About this exercise: Please copy each line in the records below that contains the string "example".

Before-and-after change records:

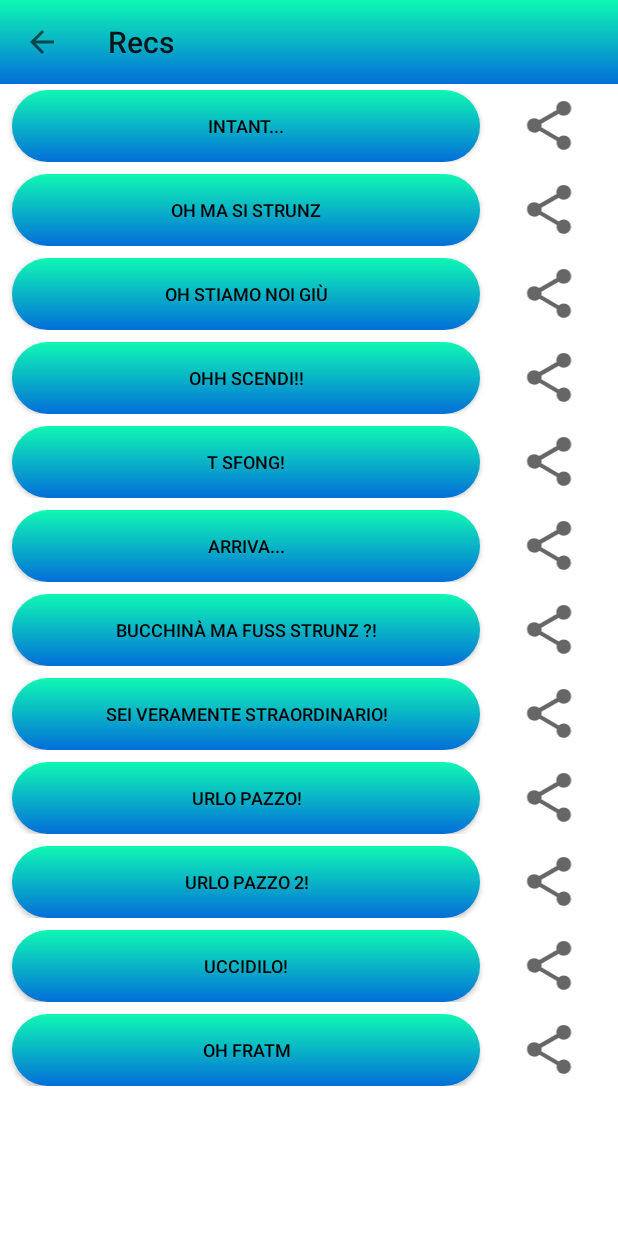
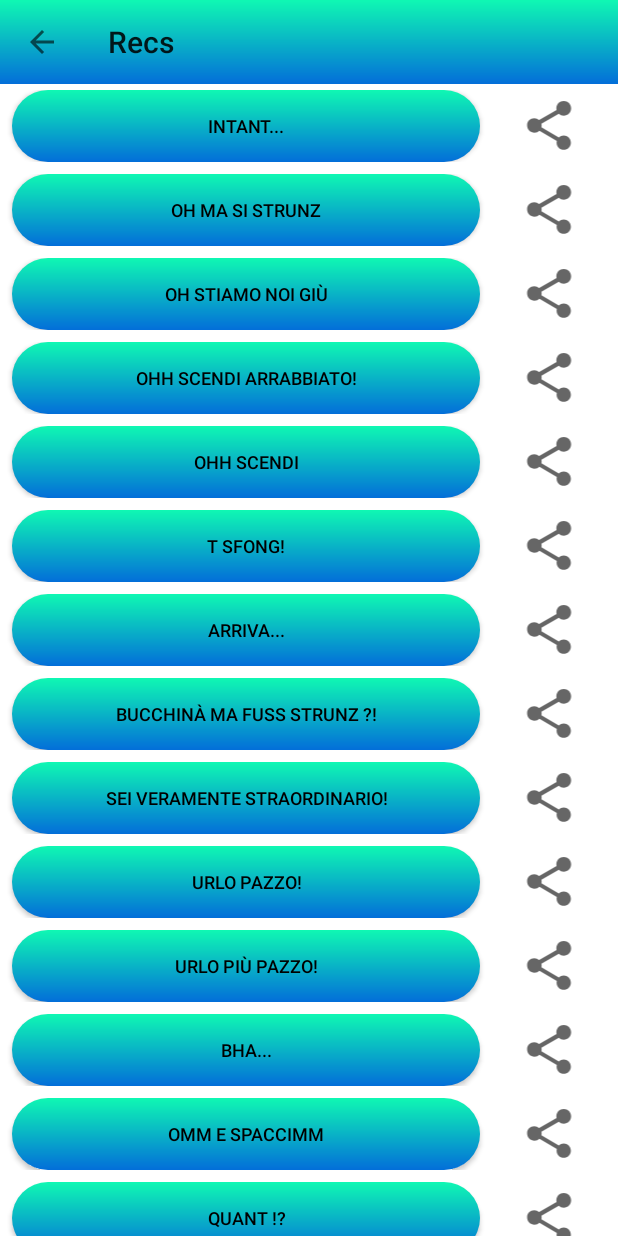
Before and after one commit to FernandoDiCostanzo/QuizzerApp, an Android app: the RecActivity screen opened directly, with no data from a screen before it, on a phone screen of 412 x 824 dp. Run offline under Robolectric (Android 15) with nearby library versions, the phone set to English and light mode, and no system bars; libraries missing offline, so code that uses them is left out: com.daimajia.androidanimations.

Commit message:
Added some recs

```diff
--- a/app/build.gradle
+++ b/app/build.gradle
@@ -51,6 +51,7 @@ dependencies {
     implementation 'com.google.code.gson:gson:2.8.6'
     debugImplementation 'com.squareup.leakcanary:leakcanary-android:2.5'
     implementation 'com.android.support:multidex:1.0.3'
+    implementation 'androidx.annotation:annotation:1.1.0'
 
 
 }
--- a/app/src/main/java/com/example/quizzerapp/RecActivity.java
+++ b/app/src/main/java/com/example/quizzerapp/RecActivity.java
@@ -13,21 +13,10 @@ import android.media.MediaPlayer;
 import android.os.Bundle;
 import android.view.MenuItem;
 import android.widget.LinearLayout;
-import android.widget.Toast;
 
 import com.example.quizzerapp.adapters.RecAdapter;
-import com.example.quizzerapp.helpers.Utility;
-import com.example.quizzerapp.models.CategoryModel;
 import com.example.quizzerapp.models.RecModel;
-import com.google.firebase.database.DataSnapshot;
-import com.google.firebase.database.DatabaseError;
-import com.google.firebase.database.DatabaseReference;
-import com.google.firebase.database.FirebaseDatabase;
-import com.google.firebase.database.ValueEventListener;
 
-import org.jetbrains.annotations.NotNull;
-
-import java.io.IOException;
 import java.util.ArrayList;
 import java.util.List;
 
@@ -81,13 +70,18 @@ public class RecActivity extends AppCompatActivity {
         recModels.add(new RecModel(this,"Intant...",R.raw.intant));
         recModels.add(new RecModel(this,"Oh ma si strunz",R.raw.oh_ma_si_strunz));
         recModels.add(new RecModel(this,"oh stiamo noi giù",R.raw.oh_stiamo_noi_giu));
-        recModels.add(new RecModel(this,"ohh scendi!!",R.raw.ohhh_scendi));
+        recModels.add(new RecModel(this,"ohh scendi arrabbiato!",R.raw.ohhh_scendi_arrabiato));
+        recModels.add(new RecModel(this,"ohh scendi",R.raw.ohh_scendi));
         recModels.add(new RecModel(this,"t sfong!",R.raw.tsfong));
         recModels.add(new RecModel(this,"Arriva...",R.raw.arriva));
         recModels.add(new RecModel(this,"Bucchinà ma fuss strunz ?!",R.raw.bucchina_ma_fuss_strunz));
         recModels.add(new RecModel(this,"Sei veramente straordinario!",R.raw.sei_veramente_straordinario));
         recModels.add(new RecModel(this,"Urlo pazzo!",R.raw.urlo_pazzo));
-        recModels.add(new RecModel(this,"Urlo pazzo 2!",R.raw.urlo_pazzo_2));
+        recModels.add(new RecModel(this,"Urlo più pazzo!",R.raw.urlo_pazzo_2));
+        recModels.add(new RecModel(this,"Bha...",R.raw.bha));
+        recModels.add(new RecModel(this,"Omm e spaccimm",R.raw.omm_e_spaccimm));
+        recModels.add(new RecModel(this,"Quant !?",R.raw.quant));
+        recModels.add(new RecModel(this,"Uau...",R.raw.uau));
         recModels.add(new RecModel(this,"Uccidilo!",R.raw.uccidilo));
         recModels.add(new RecModel(this,"Oh fratm",R.raw.oh_fratm));
 
--- a/app/src/main/java/com/example/quizzerapp/adapters/BookmarkAdapter.java
+++ b/app/src/main/java/com/example/quizzerapp/adapters/BookmarkAdapter.java
@@ -5,6 +5,7 @@ import android.view.View;
 import android.view.ViewGroup;
 import android.widget.ImageButton;
 import android.widget.TextView;
+
 
 import androidx.annotation.NonNull;
 import androidx.recyclerview.widget.RecyclerView;
--- a/app/src/main/res/mipmap-anydpi-v26/ic_launcher.xml
+++ /dev/null
@@ -1,5 +0,0 @@
-<?xml version="1.0" encoding="utf-8"?>
-<adaptive-icon xmlns:android="http://schemas.android.com/apk/res/android">
-    <background android:drawable="@drawable/ic_launcher_background" />
-    <foreground android:drawable="@drawable/ic_launcher_foreground" />
-</adaptive-icon>
--- a/app/src/main/res/mipmap-anydpi-v26/ic_launcher_round.xml
+++ /dev/null
@@ -1,5 +0,0 @@
-<?xml version="1.0" encoding="utf-8"?>
-<adaptive-icon xmlns:android="http://schemas.android.com/apk/res/android">
-    <background android:drawable="@drawable/ic_launcher_background" />
-    <foreground android:drawable="@drawable/ic_launcher_foreground" />
-</adaptive-icon>
```
Also changed, not shown: 7 other files.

Answer for the task:
--- a/app/src/main/java/com/example/quizzerapp/RecActivity.java
+++ b/app/src/main/java/com/example/quizzerapp/RecActivity.java
 import com.example.quizzerapp.adapters.RecAdapter;
-import com.example.quizzerapp.helpers.Utility;
-import com.example.quizzerapp.models.CategoryModel;
 import com.example.quizzerapp.models.RecModel;
--- a/app/src/main/java/com/example/quizzerapp/adapters/BookmarkAdapter.java
+++ b/app/src/main/java/com/example/quizzerapp/adapters/BookmarkAdapter.java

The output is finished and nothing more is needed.